Landspout tornado in Chicago
© Melanie Harnacke
A landspout tornado spotted about four miles north of Midway International Airport on Aug. 9, 2016.
A tornado touched down in Chicago on Tuesday, but apparently it produced no damage and wasn't even accompanied by a thunderstorm.

The bizarre, dusty funnel, known as a landspout, was visible from Chicago's Midway Airport just before 4 Thursday afternoon for about 10 minutes and was photographed by several commuters in Chicagoland.

According to the National Weather Service, the landspout touched down in about a two-block area on the city's near southwest side, south of Ogden Avenue. No damage was reported.


It could be seen from the top of Chicago's tallest skyscraper, the Willis Tower.
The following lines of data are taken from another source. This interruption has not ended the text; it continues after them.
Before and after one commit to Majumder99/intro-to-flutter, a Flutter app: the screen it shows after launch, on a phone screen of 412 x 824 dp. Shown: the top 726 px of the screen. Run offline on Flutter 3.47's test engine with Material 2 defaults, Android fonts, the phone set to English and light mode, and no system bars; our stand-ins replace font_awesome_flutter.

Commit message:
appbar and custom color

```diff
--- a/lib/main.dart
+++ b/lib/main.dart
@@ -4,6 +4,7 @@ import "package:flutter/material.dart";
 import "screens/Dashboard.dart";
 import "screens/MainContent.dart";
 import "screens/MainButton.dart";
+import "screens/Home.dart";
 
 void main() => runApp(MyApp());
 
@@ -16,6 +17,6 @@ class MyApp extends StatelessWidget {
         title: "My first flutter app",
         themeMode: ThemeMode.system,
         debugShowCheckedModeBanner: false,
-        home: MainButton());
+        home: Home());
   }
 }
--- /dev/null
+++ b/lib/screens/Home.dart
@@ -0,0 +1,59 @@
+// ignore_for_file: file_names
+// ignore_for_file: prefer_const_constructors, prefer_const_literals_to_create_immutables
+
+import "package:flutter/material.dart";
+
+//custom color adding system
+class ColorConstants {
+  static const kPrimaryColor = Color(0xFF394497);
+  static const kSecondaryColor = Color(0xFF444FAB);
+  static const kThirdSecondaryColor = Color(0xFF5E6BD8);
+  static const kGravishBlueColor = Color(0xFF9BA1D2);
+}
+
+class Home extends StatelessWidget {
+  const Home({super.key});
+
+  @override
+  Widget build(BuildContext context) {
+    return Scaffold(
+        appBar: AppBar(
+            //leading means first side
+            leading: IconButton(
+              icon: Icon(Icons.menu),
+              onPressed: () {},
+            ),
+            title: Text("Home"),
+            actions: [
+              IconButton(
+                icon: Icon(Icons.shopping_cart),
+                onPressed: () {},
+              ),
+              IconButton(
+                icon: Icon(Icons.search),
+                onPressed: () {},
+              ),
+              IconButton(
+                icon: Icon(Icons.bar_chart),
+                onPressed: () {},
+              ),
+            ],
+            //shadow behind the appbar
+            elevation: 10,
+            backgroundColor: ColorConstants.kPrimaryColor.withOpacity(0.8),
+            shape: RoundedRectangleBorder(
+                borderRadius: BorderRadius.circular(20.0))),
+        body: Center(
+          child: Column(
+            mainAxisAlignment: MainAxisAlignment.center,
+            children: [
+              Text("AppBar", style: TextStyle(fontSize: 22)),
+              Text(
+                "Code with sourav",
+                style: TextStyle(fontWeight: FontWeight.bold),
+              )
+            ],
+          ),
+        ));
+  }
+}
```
This was the first tornado of any kind in the city limits of Chicago since an F0 tornado downed trees and limbs on the Loyola University campus on Sept. 22, 2006, according to the National Weather Service.

From 1954-April 2016, there have been 54 tornadoes in Cook County, according to NOAA's Storm Events Database.
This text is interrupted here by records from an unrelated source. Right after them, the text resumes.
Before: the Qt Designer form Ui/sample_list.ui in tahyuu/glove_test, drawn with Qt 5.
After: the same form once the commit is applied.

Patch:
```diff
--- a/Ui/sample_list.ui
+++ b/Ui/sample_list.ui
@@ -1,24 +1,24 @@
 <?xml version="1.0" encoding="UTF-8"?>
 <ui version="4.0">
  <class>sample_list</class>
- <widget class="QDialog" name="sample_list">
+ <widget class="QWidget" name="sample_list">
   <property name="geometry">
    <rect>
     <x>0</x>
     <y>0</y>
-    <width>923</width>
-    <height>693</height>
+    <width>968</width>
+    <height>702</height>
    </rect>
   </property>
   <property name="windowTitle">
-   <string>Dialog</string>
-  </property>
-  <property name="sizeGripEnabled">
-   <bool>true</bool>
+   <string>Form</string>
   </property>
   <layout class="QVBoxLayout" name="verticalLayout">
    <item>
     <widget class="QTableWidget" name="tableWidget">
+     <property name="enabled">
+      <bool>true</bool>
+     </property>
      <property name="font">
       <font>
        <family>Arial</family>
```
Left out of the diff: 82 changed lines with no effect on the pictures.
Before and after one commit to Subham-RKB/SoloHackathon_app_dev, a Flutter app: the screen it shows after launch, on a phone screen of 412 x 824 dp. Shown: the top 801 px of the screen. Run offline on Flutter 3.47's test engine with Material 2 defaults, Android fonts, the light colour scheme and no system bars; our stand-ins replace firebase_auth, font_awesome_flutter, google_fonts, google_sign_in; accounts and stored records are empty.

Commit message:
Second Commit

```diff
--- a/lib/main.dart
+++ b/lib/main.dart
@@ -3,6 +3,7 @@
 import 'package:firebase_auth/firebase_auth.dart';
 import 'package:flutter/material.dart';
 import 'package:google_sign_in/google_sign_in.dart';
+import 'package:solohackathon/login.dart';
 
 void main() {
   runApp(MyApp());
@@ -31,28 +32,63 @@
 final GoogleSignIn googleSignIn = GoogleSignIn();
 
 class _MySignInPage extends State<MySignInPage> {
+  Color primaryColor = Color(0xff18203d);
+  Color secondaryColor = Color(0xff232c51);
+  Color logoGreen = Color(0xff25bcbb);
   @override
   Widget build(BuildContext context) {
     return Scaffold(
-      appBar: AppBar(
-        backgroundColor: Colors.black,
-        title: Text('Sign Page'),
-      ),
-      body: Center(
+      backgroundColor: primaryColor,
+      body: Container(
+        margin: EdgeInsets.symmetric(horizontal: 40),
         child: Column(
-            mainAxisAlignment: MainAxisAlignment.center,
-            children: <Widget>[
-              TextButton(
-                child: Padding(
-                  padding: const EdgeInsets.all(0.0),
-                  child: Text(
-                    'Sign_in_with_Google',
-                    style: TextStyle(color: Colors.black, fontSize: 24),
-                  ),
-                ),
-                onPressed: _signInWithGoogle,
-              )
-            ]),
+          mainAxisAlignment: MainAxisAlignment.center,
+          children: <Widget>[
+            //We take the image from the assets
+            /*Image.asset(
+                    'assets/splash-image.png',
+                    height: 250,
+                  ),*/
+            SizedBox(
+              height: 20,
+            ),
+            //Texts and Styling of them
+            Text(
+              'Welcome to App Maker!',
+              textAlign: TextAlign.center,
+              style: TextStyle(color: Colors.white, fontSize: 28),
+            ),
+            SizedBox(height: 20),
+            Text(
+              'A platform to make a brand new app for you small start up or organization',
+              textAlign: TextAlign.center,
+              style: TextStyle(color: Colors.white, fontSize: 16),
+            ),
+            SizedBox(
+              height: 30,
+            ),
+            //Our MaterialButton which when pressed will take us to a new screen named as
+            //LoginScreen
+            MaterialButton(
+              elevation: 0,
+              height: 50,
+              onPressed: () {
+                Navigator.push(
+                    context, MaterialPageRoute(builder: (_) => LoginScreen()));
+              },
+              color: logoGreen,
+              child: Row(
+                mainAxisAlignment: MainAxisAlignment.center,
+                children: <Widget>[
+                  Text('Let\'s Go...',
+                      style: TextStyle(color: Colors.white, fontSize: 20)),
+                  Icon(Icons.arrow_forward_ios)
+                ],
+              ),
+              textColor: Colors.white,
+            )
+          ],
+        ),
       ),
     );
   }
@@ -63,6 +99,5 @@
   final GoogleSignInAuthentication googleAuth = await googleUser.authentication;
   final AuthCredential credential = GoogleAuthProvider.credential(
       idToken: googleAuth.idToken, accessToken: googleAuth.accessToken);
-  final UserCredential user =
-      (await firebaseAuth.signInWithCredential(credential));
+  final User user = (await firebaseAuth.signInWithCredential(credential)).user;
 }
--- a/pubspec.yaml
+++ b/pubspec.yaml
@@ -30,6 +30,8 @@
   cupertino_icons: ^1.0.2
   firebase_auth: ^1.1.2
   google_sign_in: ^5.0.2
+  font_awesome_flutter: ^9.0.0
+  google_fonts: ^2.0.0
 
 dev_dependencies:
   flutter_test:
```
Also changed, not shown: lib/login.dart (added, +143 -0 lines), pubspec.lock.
While a landspout is technically a tornado, it differs from what you may consider a tornado.

Landspouts don't need a parent thunderstorm with a rotating updraft. They form when a developing towering cumulus cloud occurs over any near-surface boundary of converging winds.

In Chicago's case, it was the lake-breeze boundary separating air cooled by Lake Michigan with easterly winds from hotter air over inland locations with winds blowing from the west or southwest.

The boundary, therefore, features very slowly rotating air. Once the growing cumulus cloud's upward motion passes over the boundary, that slowly rotating air becomes stretched vertically and accelerates into what became the landspout.

They are essentially waterspouts over land.

Most landspouts are fairly weak and short-lived. On occasion, they can do minor damage. They are most common in the High Plains, Colorado in particular.

One recent, photogenic landspout damaged a farm near Peetz, Colorado, in late May.